Titles - Lord/Sir plus Doctor?

Just a random thought coming out of a roleplaying game:

How would one address a person entitled Lord (or Sir) who was also a doctor?
Lord Doctor ___ ? Doctor Sir ____ ?

Just “Lord Spratt” or “Sir Lancelot” – the honour takes precedence over a professional title.

In the case of military men who were also knighted or peers, the title of rank precedes the title of nobility or knighthood: General Sir Bernard Montgomery, or in the case of John Vereker, Viscount Gort, General Lord Gort.

I suspect that if it were necessary to tack both a doctorate and a title prenominally, it would be Dr. Sir John Smith, but a preferable form would be to use the appropriate degree initials postnominally: “Montague Frederick, Earl Grey, Ph.D., Litt.D., King George V Professor of Medieval Literature (Oxford).” (Same thing with a medical degree, but I’m not going to construct one.)

Ministers who have a PhD use Rev. Dr. Joe Blow.

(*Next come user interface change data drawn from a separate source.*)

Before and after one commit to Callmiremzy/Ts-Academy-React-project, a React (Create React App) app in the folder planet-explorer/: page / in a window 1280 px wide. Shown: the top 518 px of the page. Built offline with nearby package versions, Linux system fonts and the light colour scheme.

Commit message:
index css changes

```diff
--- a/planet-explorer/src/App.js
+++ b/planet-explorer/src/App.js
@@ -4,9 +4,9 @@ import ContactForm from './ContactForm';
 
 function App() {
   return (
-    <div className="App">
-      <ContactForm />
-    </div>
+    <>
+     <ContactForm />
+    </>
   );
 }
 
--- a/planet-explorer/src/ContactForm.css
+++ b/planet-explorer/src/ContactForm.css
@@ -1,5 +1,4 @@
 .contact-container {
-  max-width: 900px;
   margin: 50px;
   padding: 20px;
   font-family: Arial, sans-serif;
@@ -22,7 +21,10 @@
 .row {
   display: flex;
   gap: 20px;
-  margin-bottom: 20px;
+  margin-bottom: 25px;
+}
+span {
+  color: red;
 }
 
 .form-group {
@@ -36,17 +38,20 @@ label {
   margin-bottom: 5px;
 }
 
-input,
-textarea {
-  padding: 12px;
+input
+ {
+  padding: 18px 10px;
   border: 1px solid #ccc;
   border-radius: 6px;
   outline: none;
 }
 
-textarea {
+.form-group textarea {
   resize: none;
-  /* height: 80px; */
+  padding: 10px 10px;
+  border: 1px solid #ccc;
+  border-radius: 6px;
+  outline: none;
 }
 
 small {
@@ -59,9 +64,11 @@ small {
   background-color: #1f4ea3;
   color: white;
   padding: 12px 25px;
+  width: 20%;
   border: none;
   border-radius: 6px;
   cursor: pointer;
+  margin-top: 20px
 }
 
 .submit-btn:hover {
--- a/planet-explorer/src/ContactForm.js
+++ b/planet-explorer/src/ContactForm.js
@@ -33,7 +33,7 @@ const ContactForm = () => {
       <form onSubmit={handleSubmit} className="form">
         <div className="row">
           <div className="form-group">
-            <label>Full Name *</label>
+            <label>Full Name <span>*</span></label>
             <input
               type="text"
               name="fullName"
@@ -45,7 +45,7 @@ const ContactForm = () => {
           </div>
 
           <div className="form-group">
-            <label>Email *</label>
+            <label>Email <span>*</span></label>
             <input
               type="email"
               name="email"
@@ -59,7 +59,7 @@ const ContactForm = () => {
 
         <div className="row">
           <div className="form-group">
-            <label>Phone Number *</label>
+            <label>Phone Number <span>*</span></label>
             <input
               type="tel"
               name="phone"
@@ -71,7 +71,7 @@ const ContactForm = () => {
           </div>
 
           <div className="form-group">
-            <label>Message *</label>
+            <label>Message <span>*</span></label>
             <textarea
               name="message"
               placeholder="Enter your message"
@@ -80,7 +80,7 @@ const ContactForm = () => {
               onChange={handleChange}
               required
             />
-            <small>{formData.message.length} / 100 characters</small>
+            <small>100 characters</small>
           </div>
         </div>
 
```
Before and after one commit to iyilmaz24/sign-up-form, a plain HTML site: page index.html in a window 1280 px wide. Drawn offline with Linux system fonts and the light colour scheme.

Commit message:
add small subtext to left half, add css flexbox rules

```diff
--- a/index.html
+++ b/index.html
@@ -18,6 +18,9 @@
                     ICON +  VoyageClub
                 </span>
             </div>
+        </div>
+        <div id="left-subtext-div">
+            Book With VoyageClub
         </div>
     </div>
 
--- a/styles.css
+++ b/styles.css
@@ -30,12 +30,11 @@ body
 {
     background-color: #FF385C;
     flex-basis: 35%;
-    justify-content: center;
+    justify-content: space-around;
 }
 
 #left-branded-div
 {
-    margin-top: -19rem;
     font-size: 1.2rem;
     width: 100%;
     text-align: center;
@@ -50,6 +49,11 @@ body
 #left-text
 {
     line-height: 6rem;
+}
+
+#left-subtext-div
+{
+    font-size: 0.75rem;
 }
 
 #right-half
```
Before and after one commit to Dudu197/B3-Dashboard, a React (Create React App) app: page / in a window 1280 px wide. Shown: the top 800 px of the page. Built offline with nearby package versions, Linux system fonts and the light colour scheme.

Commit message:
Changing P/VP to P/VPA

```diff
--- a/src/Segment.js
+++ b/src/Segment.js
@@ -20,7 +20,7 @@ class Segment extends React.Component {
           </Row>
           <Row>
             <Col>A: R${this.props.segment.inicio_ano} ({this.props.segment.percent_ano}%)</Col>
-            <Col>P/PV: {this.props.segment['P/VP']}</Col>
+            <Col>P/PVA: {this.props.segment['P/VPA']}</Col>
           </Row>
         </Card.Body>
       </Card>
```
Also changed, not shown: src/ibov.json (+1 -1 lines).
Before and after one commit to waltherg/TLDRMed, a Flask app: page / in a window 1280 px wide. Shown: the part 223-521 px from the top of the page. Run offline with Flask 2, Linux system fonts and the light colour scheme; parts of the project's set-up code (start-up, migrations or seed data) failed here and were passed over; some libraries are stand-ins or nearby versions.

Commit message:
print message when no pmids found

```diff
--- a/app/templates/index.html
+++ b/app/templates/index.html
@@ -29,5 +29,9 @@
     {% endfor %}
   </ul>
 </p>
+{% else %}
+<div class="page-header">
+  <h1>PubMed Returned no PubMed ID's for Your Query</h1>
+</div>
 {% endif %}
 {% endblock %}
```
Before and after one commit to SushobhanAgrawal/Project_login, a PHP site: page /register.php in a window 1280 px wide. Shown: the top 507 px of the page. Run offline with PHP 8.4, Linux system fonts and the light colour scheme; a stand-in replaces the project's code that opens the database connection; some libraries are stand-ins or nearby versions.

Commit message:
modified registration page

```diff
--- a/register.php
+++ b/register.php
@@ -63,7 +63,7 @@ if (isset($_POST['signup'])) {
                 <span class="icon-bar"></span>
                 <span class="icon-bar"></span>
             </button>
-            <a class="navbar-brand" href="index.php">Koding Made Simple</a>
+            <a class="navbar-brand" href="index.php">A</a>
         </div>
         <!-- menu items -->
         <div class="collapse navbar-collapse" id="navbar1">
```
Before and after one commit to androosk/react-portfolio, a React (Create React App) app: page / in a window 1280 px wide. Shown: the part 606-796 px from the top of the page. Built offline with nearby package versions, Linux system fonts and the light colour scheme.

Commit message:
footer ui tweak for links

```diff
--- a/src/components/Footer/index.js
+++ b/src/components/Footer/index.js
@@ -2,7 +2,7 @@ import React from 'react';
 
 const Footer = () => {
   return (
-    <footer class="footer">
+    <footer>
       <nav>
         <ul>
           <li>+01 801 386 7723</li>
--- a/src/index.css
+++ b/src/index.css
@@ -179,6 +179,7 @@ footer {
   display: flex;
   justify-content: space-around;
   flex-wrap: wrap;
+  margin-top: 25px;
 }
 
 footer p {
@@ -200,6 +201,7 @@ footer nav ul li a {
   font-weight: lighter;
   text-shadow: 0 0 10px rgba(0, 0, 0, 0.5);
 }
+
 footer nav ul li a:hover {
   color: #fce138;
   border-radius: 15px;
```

The old rule was that titles granted by the monarch were not combined with titles from other sources (except FRS, which was always used). But no one follows that anymore. It is now normal to put academic titles, usually ‘Professor’ but occasionally ‘Dr’, before ‘Sir’ or a peerage title. So it is ‘Dr Sir John Taylor’, ‘Professor Lord Winston’, and (was) ‘Professor the Earl Russell’. And it is also acceptable for academics to use only their academic titles in academic contexts.

Dr Sir John Taylor is interesting - I’ve not heard that usage before whereas but Professor Sir … I hear fairly often - lots of eminent scientists.

Can’t the ‘Lord’ generally be appended, signifying the lordship (as in territory)? Like Dr. John Bignose, Lord Cumberhaven?

Sometimes. Creation of most baronies and viscountships involves turning the surname into a title, distinguished with an “of___” if there’s already a title of that surname. (Barons always and viscounts usually are addressed and referenced as “Lord”, their actual peerage title being left to things like the Court Register, Burke’s, and Debrett’s.) Marquess-ships and dukedoms are nearly always territorial, with an attempt made to tie them to the person, but this is not always done. Earldoms seem to be about 50:50 surname and territorial in origin.

Now if Dr. Bignose were created Baron Bignose, he would be “Dr. John Eustace Maurice, Lord Bignose.” In the case you cite, it would be his full name, followed by his (place-based, not surname-based) title, as you said. The same would hold true if Dr. Bignose had inherited the Cumberhaven peerage from his mother’s father, whose name before being ennobled was Matthew Patrick Cumberhaven – it’s not Bignose’s surname.

The special case requiring the “Lord” up front would be if Dr. Bignose is not himself a peer but the son of a Viscount, Earl, Marquess, or Duke – in that case the “Lord” is honorary and personal. He would be Lord John Bignose, Ph.D. (as the son of Viscount Bignose, a peer) or, if circumstances called for direct address, “Dr. Lord John Bignose.”